Marketers need to stay abreast of mobile operating system changes, an expert says.
Managing Editor, Mobile Commerce
More than half of e-mail opens occur on a smartphone or tablet, Experian Marketing Services finds. Making sure marketing e-mails look and perform well on mobile devices has never been more important. As a result, retail marketers must keep abreast of mobile operating system changes that could impact the e-mail messages they send, says Chad White, principal of marketing research at e-mail marketing services provider ExactTarget.
That’s why White took notice when he spotted something peculiar in his routine screening of e-mail marketing messages from across the retail industry. After updating his iPhone to run Apple Inc.’snew mobile operating system, iOS 7, he discovered his iPhone e-mail app was more sensitive to numbers in subject lines than in past. For some time, when the iPhone detects a date in a subject line, it turns the date into a link a user can touch that automatically creates a calendar event with all pertinent information filled in.
But a Sears Holdings Corp. marketing e-mail with the subject line “Rain or shine Saturday 1 Day Sale Is On” turned “Saturday 1” into a link that, when touched, created a calendar event for the sale, placing the event on Friday, Nov. 1, 2013 (see image). That was not the date of the sale, nor did Sears intend for “Saturday 1” to turn into a link as the day and the number are not related to each other in the sentence.
Curiously, in a different marketing e-mail from another retailer, “Oct 27th” did not turn into a link, and that is clearly the date of an event, White says.
These automatic event links appear to be rather unpredictable and uncontrollable at the moment, White says.
“Since e-mail subscribers spend just a few seconds on average with an e-mail, these event links can be a very unwelcome distraction,” White says. “The vast majority of marketers want their subscribers to take action right now, not set a calendar reminder.”
White says instances of the calendar event trigger quirk have been rare so far, but advises retailers to monitor their marketing e-mails as they render on devices running iOS 7. And if a retailer wants a subject line to turn into a calendar event trigger, White says it should use the “MMM D” format, meaning the first three letters of the month and the single- or double-digit numerical date, which is the format that Apple designed to be the trigger.
Sears and Apple did not immediately respond to requests for comment.

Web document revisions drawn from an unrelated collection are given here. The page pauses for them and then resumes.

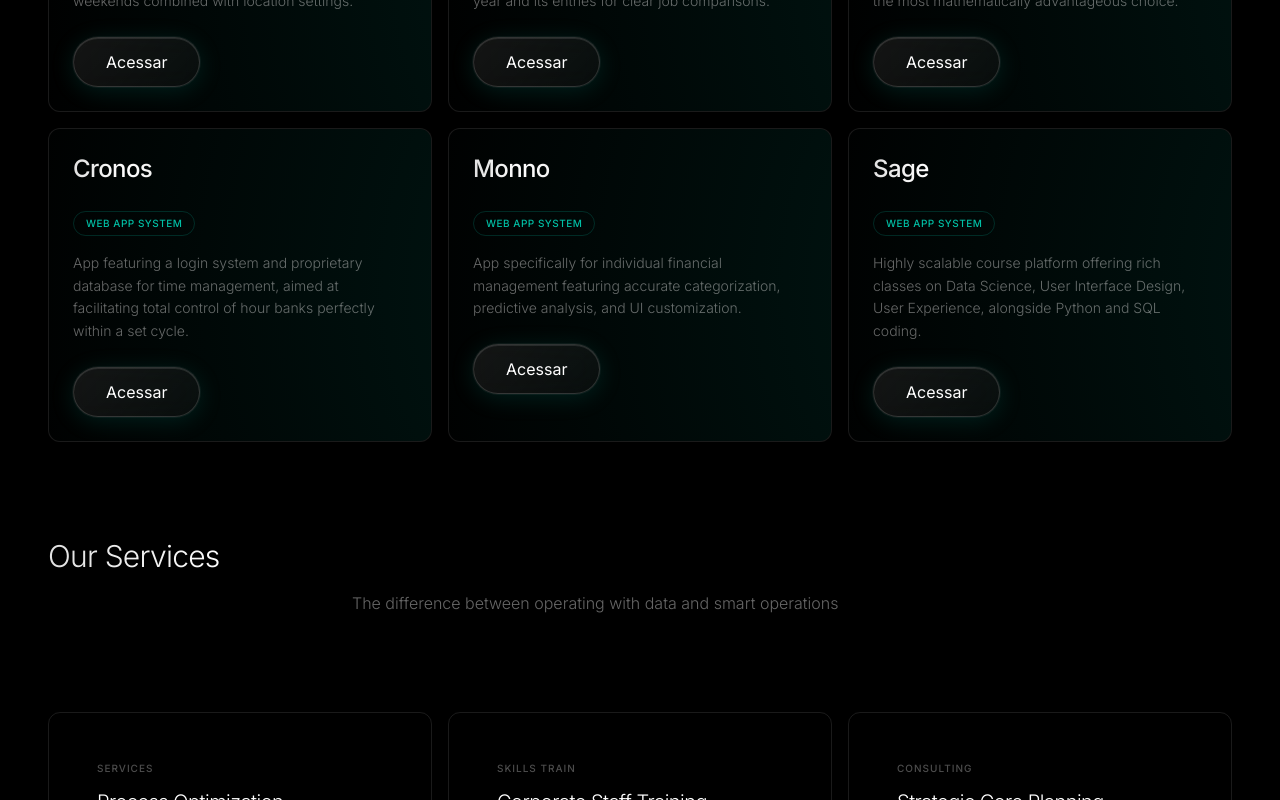
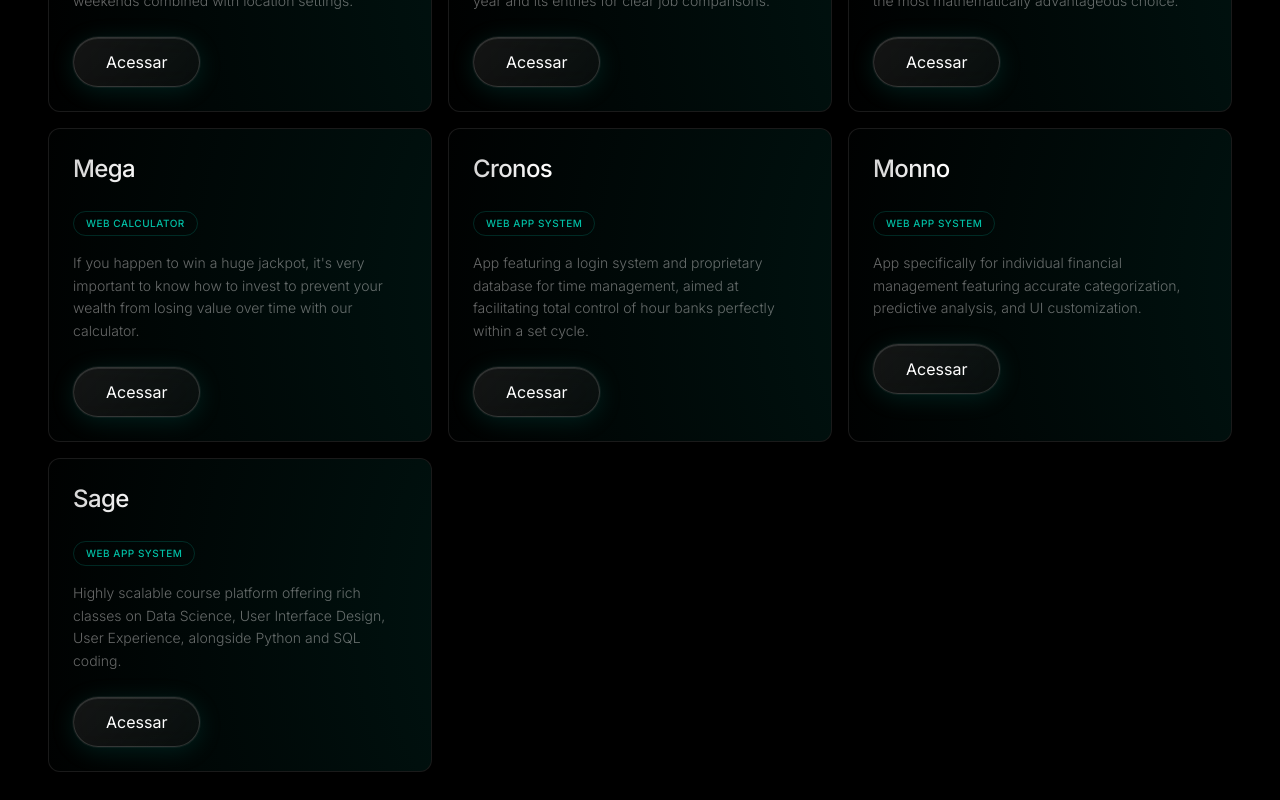
Before and after one commit to gabararuna/numera, a React (Vite) app: page / in a window 1280 px wide. Shown: the part 1380-2180 px from the top of the page. Built offline with nearby package versions, Linux system fonts and the light colour scheme.

Commit message:
adição do mega

```diff
--- a/src/components/TradingInfrastructure.jsx
+++ b/src/components/TradingInfrastructure.jsx
@@ -80,6 +80,12 @@ export default function TradingInfrastructure() {
       url: 'https://habita.gabrielararuna.com/',
     },
     {
+      name: t('project_mega'),
+      desc: t('mega_desc'),
+      badge: t('badge_calculator'),
+      url: 'https://mega.gabrielararuna.com/',
+    },
+    {
       name: t('project_cronos'),
       desc: t('cronos_desc'),
       badge: t('badge_app'),
--- a/src/i18n/translations.js
+++ b/src/i18n/translations.js
@@ -103,6 +103,14 @@ export const translations = {
     habita_tag1: "Financiamento",
     habita_tag2: "Aluguel",
     habita_tag3: "Simulação",
+
+    project_mega: "Mega",
+    mega_desc:
+      "Se você ganhar um grande prêmio, é importante saber como investir para evitar que o seu patrimônio perca valor ao longo do tempo com a nossa calculadora.",
+    mega_tag0: "Comparativo",
+    mega_tag1: "Financiamento",
+    mega_tag2: "Aluguel",
+    mega_tag3: "Simulação",
 
     project_sage: "Sage",
     sage_desc:
@@ -233,6 +241,13 @@ export const translations = {
     habita_tag2: "Rent",
     habita_tag3: "Simulation",
 
+    project_mega: "Mega",
+    mega_desc: "If you happen to win a huge jackpot, it's very important to know how to invest to prevent your wealth from losing value over time with our calculator.",
+    mega_tag0: "Comparative",
+    mega_tag1: "Financing",
+    mega_tag2: "Renting",
+    mega_tag3: "Simulator",
+
     project_sage: "Sage",
     sage_desc:
       "Highly scalable course platform offering rich classes on Data Science, User Interface Design, User Experience, alongside Python and SQL coding.",
@@ -359,6 +374,13 @@ export const translations = {
     habita_tag2: "Alquiler",
     habita_tag3: "Simulación",
 
+    project_mega: "Mega",
+    mega_desc: "Si llegas a ganar un gran premio, es fundamental saber cómo invertir para evitar que tu patrimonio pierda valor a lo largo del tiempo con la calculadora.",
+    mega_tag0: "Comparativo",
+    mega_tag1: "Financiación",
+    mega_tag2: "Alquiler",
+    mega_tag3: "Simulador",
+
     project_sage: "Sage",
     sage_desc:
       "Plataforma de cursos escalable que da clases sobre Ciencias de Datos, Diseño de Interfaz, Experiencia del Usuario y programación Python y SQL.",
```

White says e-mail marketers are blessed with a lot of readily available information online on such quirks.
“Thankfully e-mail marketers and digital marketing companies are very active on social media and produce lots of helpful blog posts, articles, infographics and reports,” White says. “There’s lots of sharing in our industry. Take advantage of that.”
White also points to e-mail rendering tools as a way to see if anything may have changed on a mobile or desktop platform.
“Rendering tools will show you how your e-mails display in every e-mail environment, whether it’s on mobile devices, web mail or desktop clients,” he says. “Device proliferation and a continued lack of e-mail coding standards has made rendering a bit more challenging in recent years, so it’s wise to keep a close eye on rendering within the e-mail clients that are most popular among your subscribers.”
Things change, it’s unavoidable. An unannounced e-mail client change in the summer of 2012 caused a bit of a stir among e-mail marketers, White says. Hotmail began replacing symbols and other special characters with oversized, 19-pixel by 19-pixel emoji, tiny icons that are a kind of .gif image. The change affected subject lines as well as HTML text in body copy for months before it was fixed by Microsoft Corp., White says.
For now, White says the calendar event trigger in iOS 7 is not likely to cause any serious troubles. “However,” he adds, “it is another reminder that e-mail inboxes are always evolving and that marketers must keep an eye out for these changes, especially since small changes are rarely announced.”